    remnants of a kiva
    Related to:
    • National/State Park
    • Photography
    • Archeology

    Was this review helpful?

Grand Canyon National Park Hotels

  • Yavapai Lodge

    We decided to go to Grand Canyon on a labor day weekend within the same week, on that Wednesday...

    more
  • Phantom Ranch

    With only 1 place to stay at the bottom of the canyon in a national park that has over 5 million...

    more
  • Bar 10 Ranch

    Parashant National Monument, PO Box 910088, St. George, UT 84791-0088, Arizona, United States

    Satisfaction: Excellent

    Good for: Business

Latest Grand Canyon National Park Hotel Reviews

Yavapai Lodge
Great (4.0 out of 5.0) 6 Reviews
Trailer Village
2 Reviews
Moqui Lodge
1 Review
Mather Campground
Excellent (4.5 out of 5.0) 4 Reviews
North Rim Campground
Great (4.0 out of 5.0) 3 Reviews
Grand Canyon Lodge - North Rim
Great (4.0 out of 5.0) 6 Reviews
Phantom Ranch
Excellent (4.5 out of 5.0) 4 Reviews
Bright Angel Campground
Best (5.0 out of 5.0) 2 Reviews
Cottonwood Campground
1 Review
Indian Garden
Best (5.0 out of 5.0) 1 Review
Thunderbird Lodge
1 Review
Kaibab Lodge
Good (3.0 out of 5.0) 1 Review

Instant Answers: Grand Canyon National Park

Get an instant answer from local experts and frequent travelers

21 travelers online now

Comments

Grand Canyon National Park Things to Do

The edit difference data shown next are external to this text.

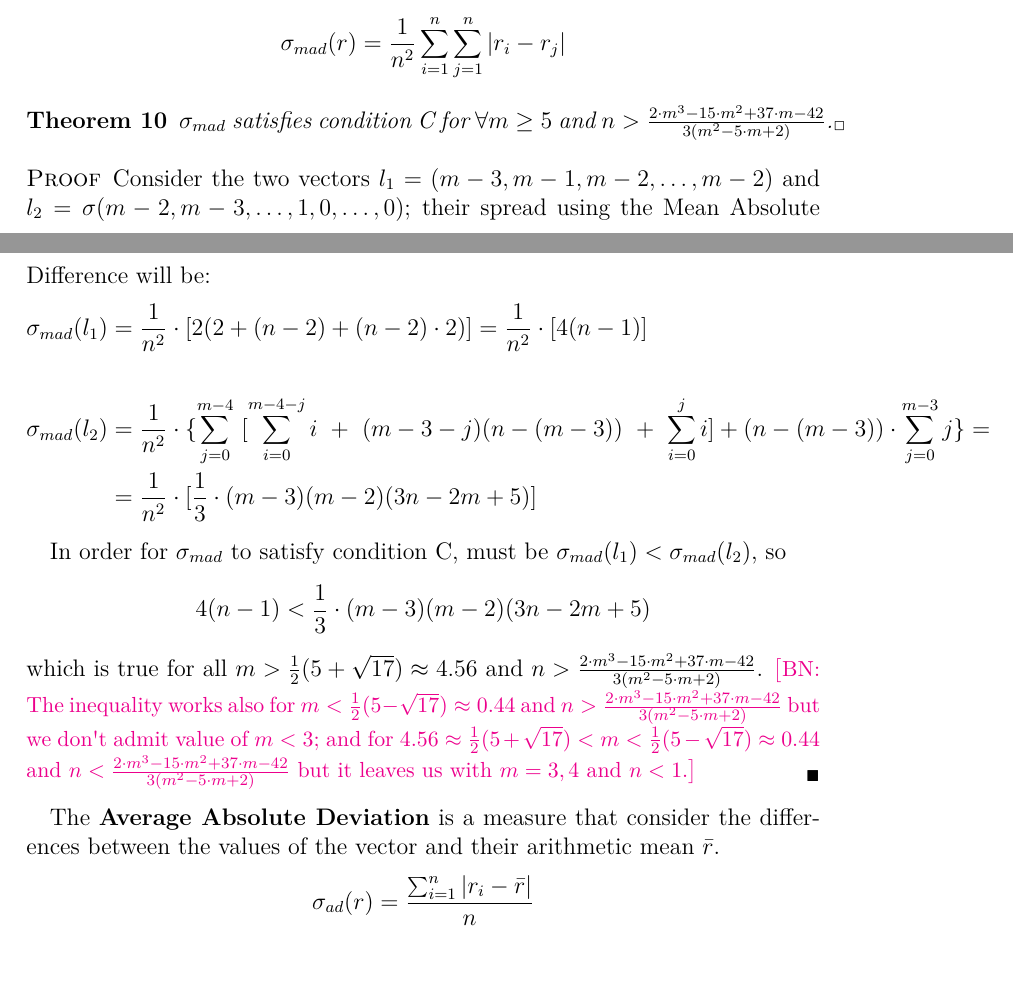
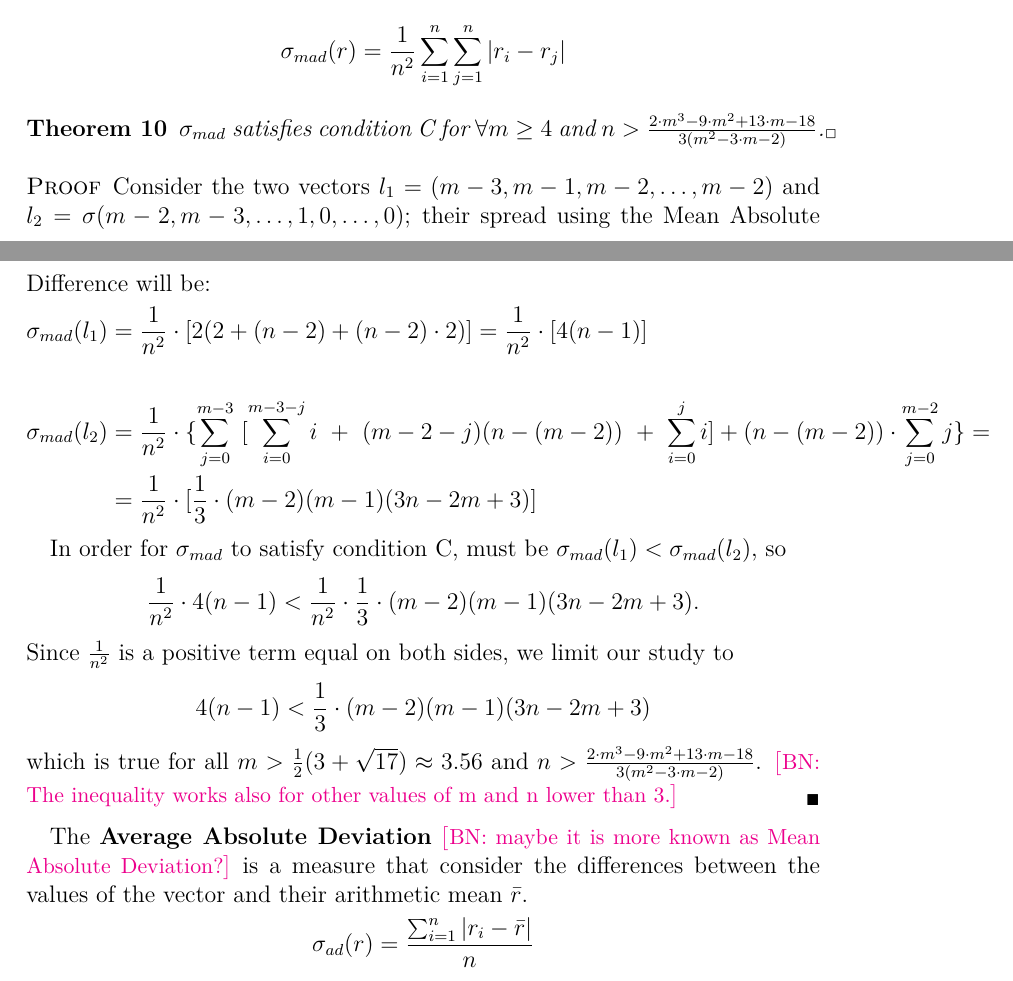
Before and after one commit to xoxor/Compromise, a LaTeX paper (true compromise.tex): two parts of pages 13 and 14 of 26, joined at a grey line, cut so that both start at the same text. Compiled offline with pdfLaTeX; a LaTeX package or settings file that is missing is left out.

Commit message:
Correction to the MAD proof

```diff
--- a/true compromise.tex
+++ b/true compromise.tex
@@ -408,25 +408,27 @@ The \textbf{Mean Absolute Difference} is a measure of dispersion calculated as t
 \[\sigma_{mad}(r)= \frac{1}{n^2} \sum_{i=1}^{n}\sum_{j=1}^{n}|r_i-r_j| \]
 
 \begin{theorem}
-	$\sigma_{mad}$ satisfies condition C for $\forall m\geq5$ and $n>\frac{2 \cdot m^3 - 15\cdot m^2 + 37\cdot m - 42}{3 (m^2 - 5 \cdot m + 2)}$.
+	$\sigma_{mad}$ satisfies condition C for $\forall m\geq4$ and $n>\frac{2 \cdot m^3 - 9\cdot m^2 + 13\cdot m - 18}{3 (m^2 - 3 \cdot m - 2)}$.
 \end{theorem}
 \begin{proof}
 	Consider the two vectors $l_1=(m-3, m-1, m-2, \dots, m-2)$ and $l_2=\sigma(m-2, m-3, \dots, 1, 0, \dots, 0)$; their spread using the Mean Absolute Difference will be:
 	\begin{equation}
 		\begin{split}
 		\sigma_{mad}(l_1) &=\frac{1}{n^2} \cdot [2(2+(n-2)+(n-2)\cdot2)]= \frac{1}{n^2} \cdot [4(n-1)] \\ \\
-		\sigma_{mad}(l_2)&=\frac{1}{n^2} \cdot \{\sum_{j=0}^{m-4} \ [\sum_{i=0}^{m-4-j}i \ + \ (m-3-j)(n-(m-3)) \ + \ \sum_{i=0}^{j}i] + (n-(m-3))\cdot \sum_{j=0}^{m-3} j \}= \\ &= \frac{1}{n^2} \cdot [\frac{1}{3}\cdot(m-3)(m-2)(3n-2m+5)]
+		\sigma_{mad}(l_2)&=\frac{1}{n^2} \cdot \{\sum_{j=0}^{m-3} \ [\sum_{i=0}^{m-3-j}i \ + \ (m-2-j)(n-(m-2)) \ + \ \sum_{i=0}^{j}i] + (n-(m-2))\cdot \sum_{j=0}^{m-2} j \}= \\ &= \frac{1}{n^2} \cdot [\frac{1}{3}\cdot(m-2)(m-1)(3n-2m+3)]
 		\end{split}
 	\end{equation}
 
 	In order for $\sigma_{mad}$ to satisfy condition C, must be $\sigma_{mad}(l_1) < \sigma_{mad}(l_2)$, so
-	\[4(n-1)<\frac{1}{3}\cdot(m-3)(m-2)(3n-2m+5)\]
-	which is true for all $m> \frac{1}{2}(5+\sqrt{17})\approx 4.56$ and $n>\frac{2 \cdot m^3 - 15\cdot m^2 + 37\cdot m - 42}{3 (m^2 - 5 \cdot m + 2)}$.
-	\commentBN{The inequality works also for $m< \frac{1}{2}(5-\sqrt{17})\approx 0.44$ and $n>\frac{2 \cdot m^3 - 15\cdot m^2 + 37\cdot m - 42}{3 (m^2 - 5 \cdot m + 2)}$ but we don't admit value of $m<3$; and for $4.56 \approx \frac{1}{2}(5+\sqrt{17}) <m< \frac{1}{2}(5-\sqrt{17})\approx 0.44$ and $n<\frac{2 \cdot m^3 - 15\cdot m^2 + 37\cdot m - 42}{3 (m^2 - 5 \cdot m + 2)}$ but it leaves us with $m=3,4$ and $n<1$.}
+	\[\frac{1}{n^2} \cdot 4(n-1)<\frac{1}{n^2} \cdot \frac{1}{3}\cdot(m-2)(m-1)(3n-2m+3).\]
+	Since $\frac{1}{n^2}$ is a positive term equal on both sides, we limit our study to
+	\[4(n-1)<\frac{1}{3}\cdot(m-2)(m-1)(3n-2m+3)\]
+	which is true for all $m> \frac{1}{2}(3+\sqrt{17})\approx 3.56$ and $n>\frac{2 \cdot m^3 - 9\cdot m^2 + 13\cdot m - 18}{3 (m^2 - 3 \cdot m - 2)}$.
+	\commentBN{The inequality works also for other values of m and n lower than $3$.}
 \end{proof}
 
 
-The \textbf{Average Absolute Deviation} is a measure that consider the differences between the values of the vector and their arithmetic mean $\bar{r}$.
+The \textbf{Average Absolute Deviation} \commentBN{maybe it is more known as Mean Absolute Deviation?} is a measure that consider the differences between the values of the vector and their arithmetic mean $\bar{r}$.
 \[\sigma_{ad}(r)= \frac{\sum_{i=1}^{n}|r_i-\bar{r}|}{n}\]
 \commentBN{TO CHECK (For m=3 n=3 it doesn't work)}
 \begin{theorem}
```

Travel tips and advice posted by real travelers and Grand Canyon National Park locals.
Map of Grand Canyon National Park